It gets worse—or better, depending on your taste for screwiness. Why does the Ripper look like a shabby Rob Zombie? He looked pretty presentable when he was seen in the prologue. Speaking of the prologue, why is he harder to kill than the love child of Jason Voorhees and Michael Myers? There’s nothing supernatural going on at that point—or is there? There’s a plot twist that you’ll see long before it reveals itself, but when it does, I can pretty much guarantee you’ll burst out laughing—or at least be seized by unseemly giggles. What you’ll make of a strange re-working of the mirror scene from Duck Soup (1933), I can’t even guess. We can throw in that the retrofitted 3-D is so lame that it might as well not be there, which really makes the “special event” admission surcharge seem like a cash grab.
So why am I kinda sorta not really recommending, but mildly defending this movie? Well, as noted, I had fun with it. I was entertained. I wasn’t repelled by it as I have been with so many recent horror pictures. That may, in fact, be why so many horror fans are trashing it—it’s out of step with the times. It’s not nasty for its own sake. This isn’t the Craven of Last House on the Left (1972) and The Hills Have Eyes (1977)—or their non-Craven remakes. It’s more Craven in “local legend” form and without the postmodern snarkiness of the Scream franchise. If anything, this movie’s greatest weakness may be that it’s too sincere—and too silly to support that.
Also in its favor is the fact that I actually liked the characters. I thought they were reasonably well drawn, and I got the sense that Craven himself liked them. I’m intrigued by his creation of Penelope (Zena Grey, In Good Company). She first appears like the teenage version of Piper Laurie’s Margaret White from Carrie (1976), but her Jesus-freak demeanor turns out to be more complex than that and she’s actually sympathetic and weirdly likable. It feels like Craven has made peace with his repressively religious childhood. It’s too bad he kills her off fairly early—but then, he wastes no time killing off most of the cast, robbing the film of much in the way of suspense.

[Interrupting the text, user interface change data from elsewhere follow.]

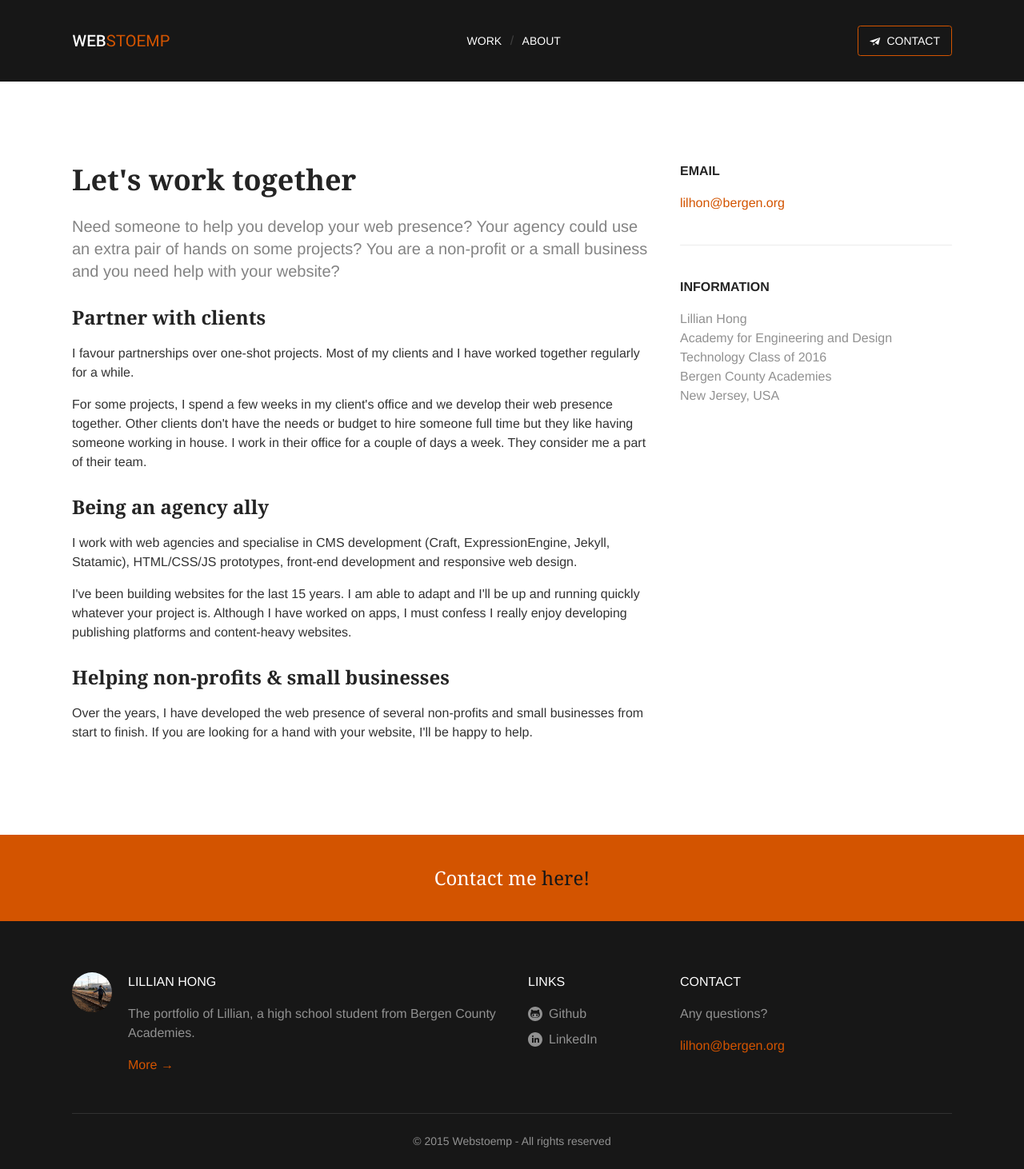
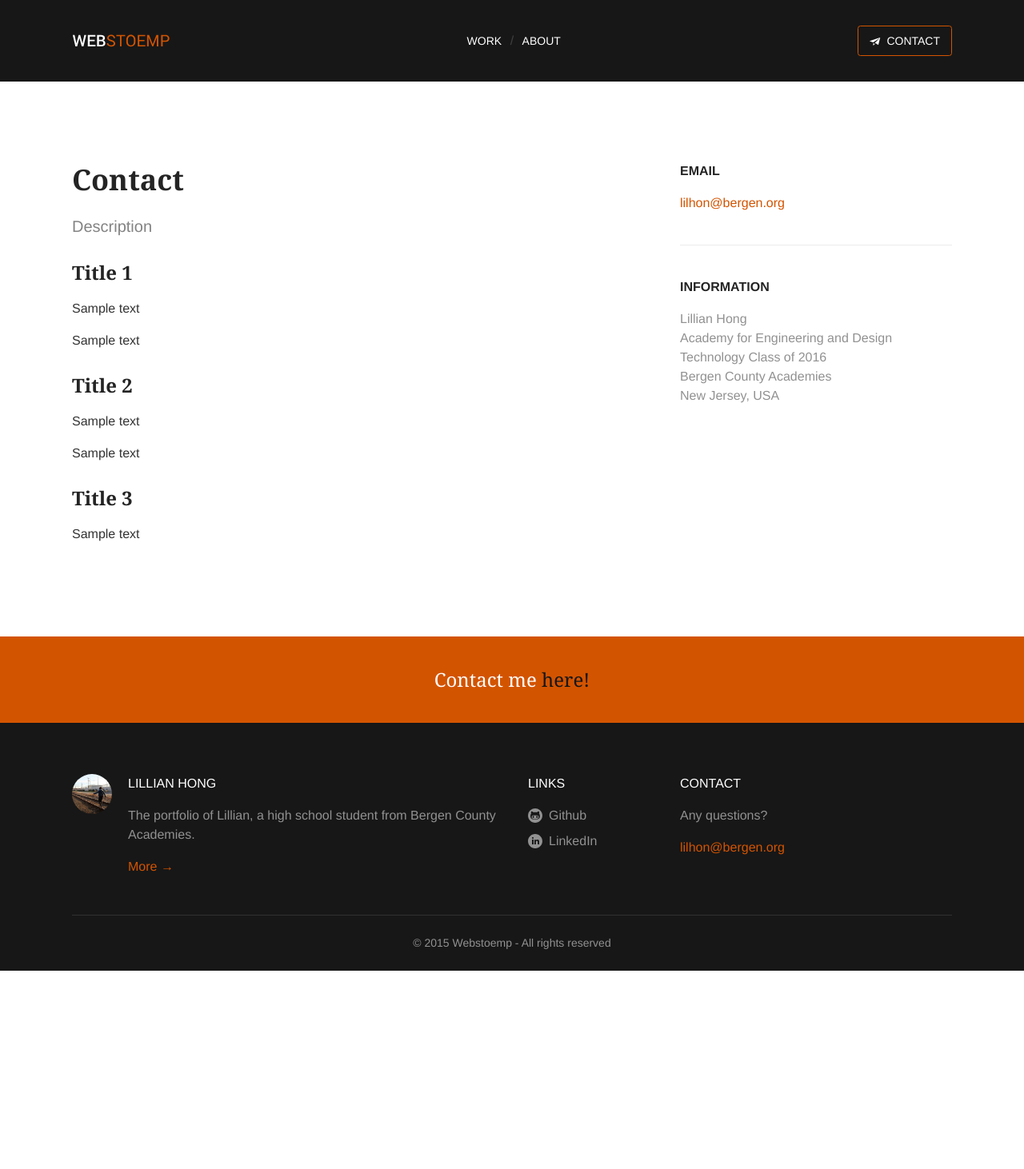
Before and after one commit to lillianhong/lillianhong.github.io, a Jekyll site: the page built from contact/index.html, in a window 1280 px wide. Shown: the whole page at 80% size. Built offline with Jekyll 4.4.1, drawn with Linux system fonts in a browser that asks for light colours; after the commit the page ends 1214 px from its top, so only the background shows below that.

Commit message:
contact page

```diff
--- a/contact/index.html
+++ b/contact/index.html
@@ -9,21 +9,21 @@ current_nav: contact
 
   <div class="grid">
     <div class="wysiwyg  maincontent__primary  grid__unit  medium-span-8of12">
-      <h1 class="h1  h1--notop">Let's work together</h1>
+      <h1 class="h1  h1--notop">Contact</h1>
       <div class="intro">
-        <p>Need someone to help you develop your web presence? Your agency could use an extra pair of hands on some projects? You are a non-profit or a small business and you need help with your website?</p>
+        <p>Description</p>
       </div>
 
-      <h2>Partner with clients</h2>
-      <p>I favour partnerships over one-shot projects. Most of my clients and I have worked together regularly for a while.</p>
-      <p>For some projects, I spend a few weeks in my client's office and we develop their web presence together. Other clients don't have the needs or budget to hire someone full time but they like having someone working in house. I work in their office for a couple of days a week. They consider me a part of their team.</p>
+      <h2>Title 1</h2>
+      <p>Sample text</p>
+      <p>Sample text</p>
 
-      <h2>Being an agency ally</h2>
-      <p>I work with web agencies and specialise in CMS development (Craft, ExpressionEngine, Jekyll, Statamic), HTML/CSS/JS prototypes, front-end development and responsive web design.</p>
-      <p>I've been building websites for the last 15 years. I am able to adapt and I'll be up and running quickly whatever your project is. Although I have worked on apps, I must confess I really enjoy developing publishing platforms and content-heavy websites.</p>
+      <h2>Title 2</h2>
+      <p>Sample text</p>
+      <p>Sample text</p>
 
-      <h2>Helping non-profits &amp; small businesses</h2>
-      <p>Over the years, I have developed the web presence of several non-profits and small businesses from start to finish. If you are looking for a hand with your website, I'll be happy to help.</p>
+      <h2>Title 3</h2>
+      <p>Sample text</p>
     </div><!--
  --><div class="maincontent__secondary  grid__unit  medium-span-4of12">
 
```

The place where Craven errs the most is in his villain. The Ripper is fine as a tortured psycho of the multiple-personality-disorder kind in the prologue—at least till the “can’t kill him with a stick” biz kicks in. But the later Rob Zombie version is just plain weird. He is like a cheesy funhouse creation. In fact, he practically jumps out and says, “Boo!” I won’t say it’s not funny, but I will say it’s not very scary—except maybe the first murder, which comes so out of nowhere that you’re apt to think it’s a dream-sequence gag, only it’s not. Still, it’s not enough.
So should you go or stay home? Probably the latter, but if you go in knowing that it’s clunky, silly, out of step and that you’re really being gigged by the 3-D charge, you might get some fun out of it. Maybe. Rated R for strong bloody violence and pervasive language, including sexual references.